Supplied records.
>>>>>

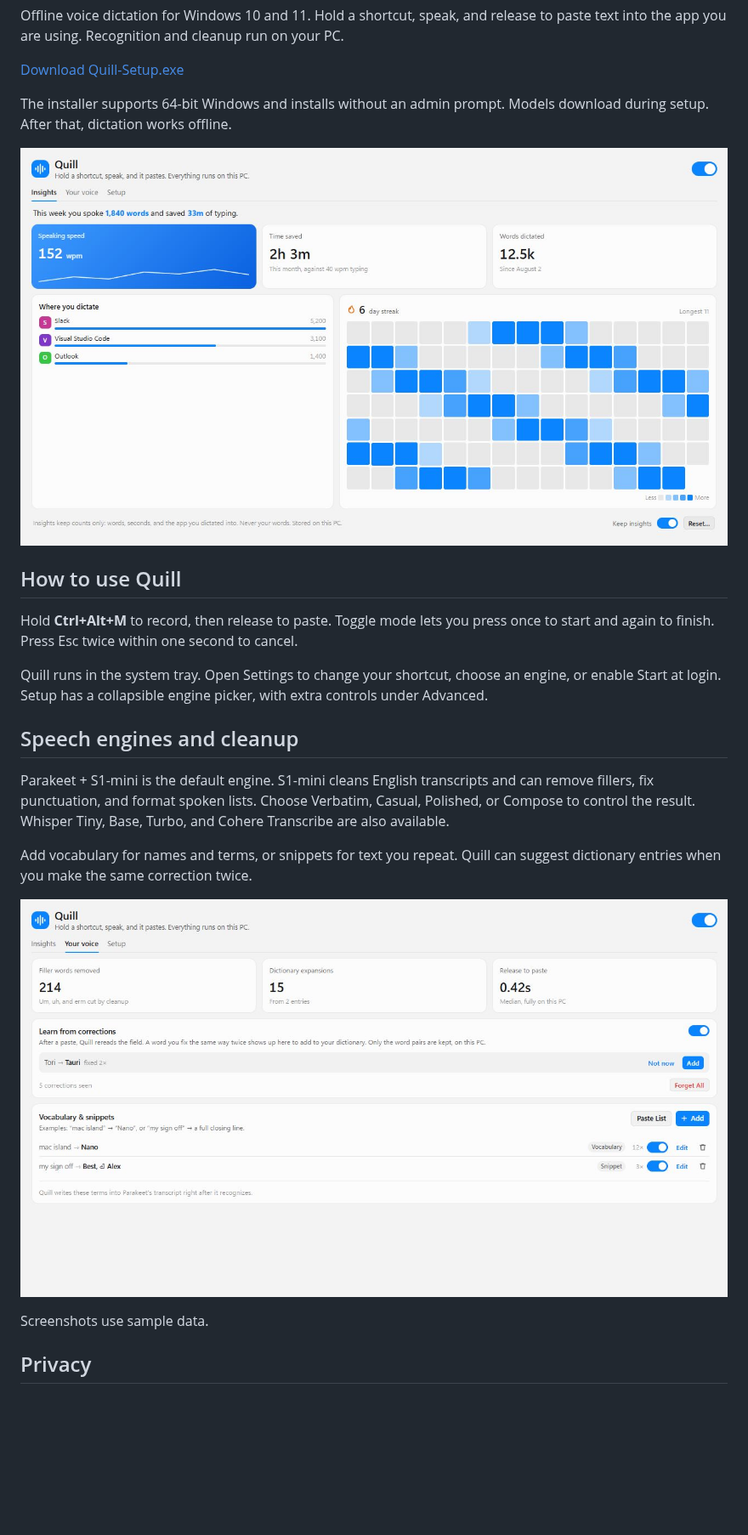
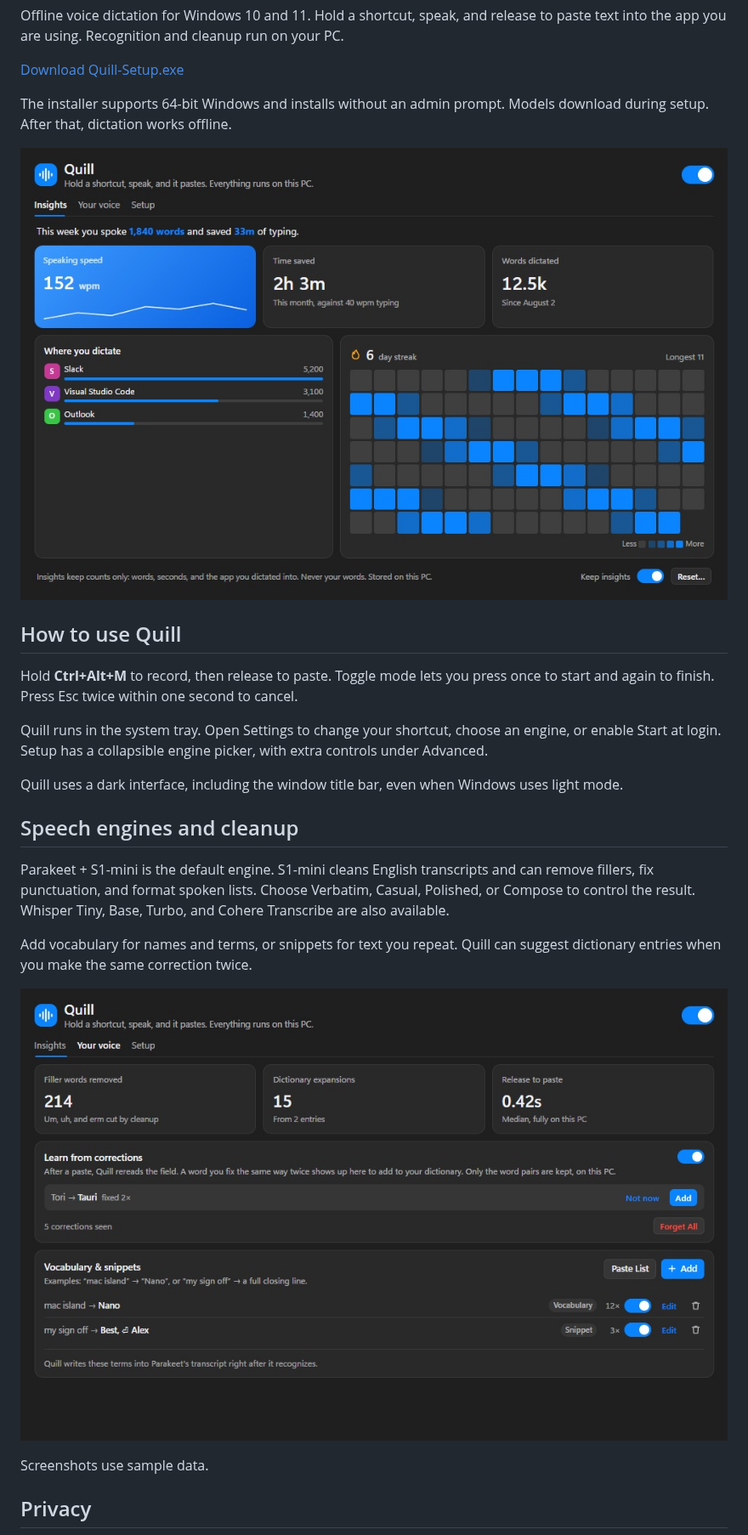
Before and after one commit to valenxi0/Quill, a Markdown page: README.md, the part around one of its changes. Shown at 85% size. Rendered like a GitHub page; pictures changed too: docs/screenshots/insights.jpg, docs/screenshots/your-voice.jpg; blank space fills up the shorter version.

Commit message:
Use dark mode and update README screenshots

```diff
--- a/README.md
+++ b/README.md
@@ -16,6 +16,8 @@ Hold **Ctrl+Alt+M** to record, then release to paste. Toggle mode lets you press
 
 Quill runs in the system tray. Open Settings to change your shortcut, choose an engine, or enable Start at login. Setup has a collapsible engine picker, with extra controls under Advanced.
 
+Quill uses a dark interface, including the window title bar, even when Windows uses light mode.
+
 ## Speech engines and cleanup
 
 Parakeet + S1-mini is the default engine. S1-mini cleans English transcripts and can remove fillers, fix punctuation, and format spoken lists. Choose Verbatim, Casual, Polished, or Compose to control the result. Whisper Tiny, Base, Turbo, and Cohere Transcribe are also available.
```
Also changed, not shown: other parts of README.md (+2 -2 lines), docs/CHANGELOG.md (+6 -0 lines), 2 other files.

<<<<<

Exercise goal. Exact copies of all the entries are needed; output them without the pictures.

Task response.
Before and after one commit to valenxi0/Quill, a Markdown page: README.md, the part around one of its changes. Shown at 85% size. Rendered like a GitHub page; pictures changed too: docs/screenshots/insights.jpg, docs/screenshots/your-voice.jpg; blank space fills up the shorter version.

Commit message:
Use dark mode and update README screenshots

```diff
--- a/README.md
+++ b/README.md
@@ -16,6 +16,8 @@ Hold **Ctrl+Alt+M** to record, then release to paste. Toggle mode lets you press
 
 Quill runs in the system tray. Open Settings to change your shortcut, choose an engine, or enable Start at login. Setup has a collapsible engine picker, with extra controls under Advanced.
 
+Quill uses a dark interface, including the window title bar, even when Windows uses light mode.
+
 ## Speech engines and cleanup
 
 Parakeet + S1-mini is the default engine. S1-mini cleans English transcripts and can remove fillers, fix punctuation, and format spoken lists. Choose Verbatim, Casual, Polished, or Compose to control the result. Whisper Tiny, Base, Turbo, and Cohere Transcribe are also available.
```
Also changed, not shown: other parts of README.md (+2 -2 lines), docs/CHANGELOG.md (+6 -0 lines), 2 other files.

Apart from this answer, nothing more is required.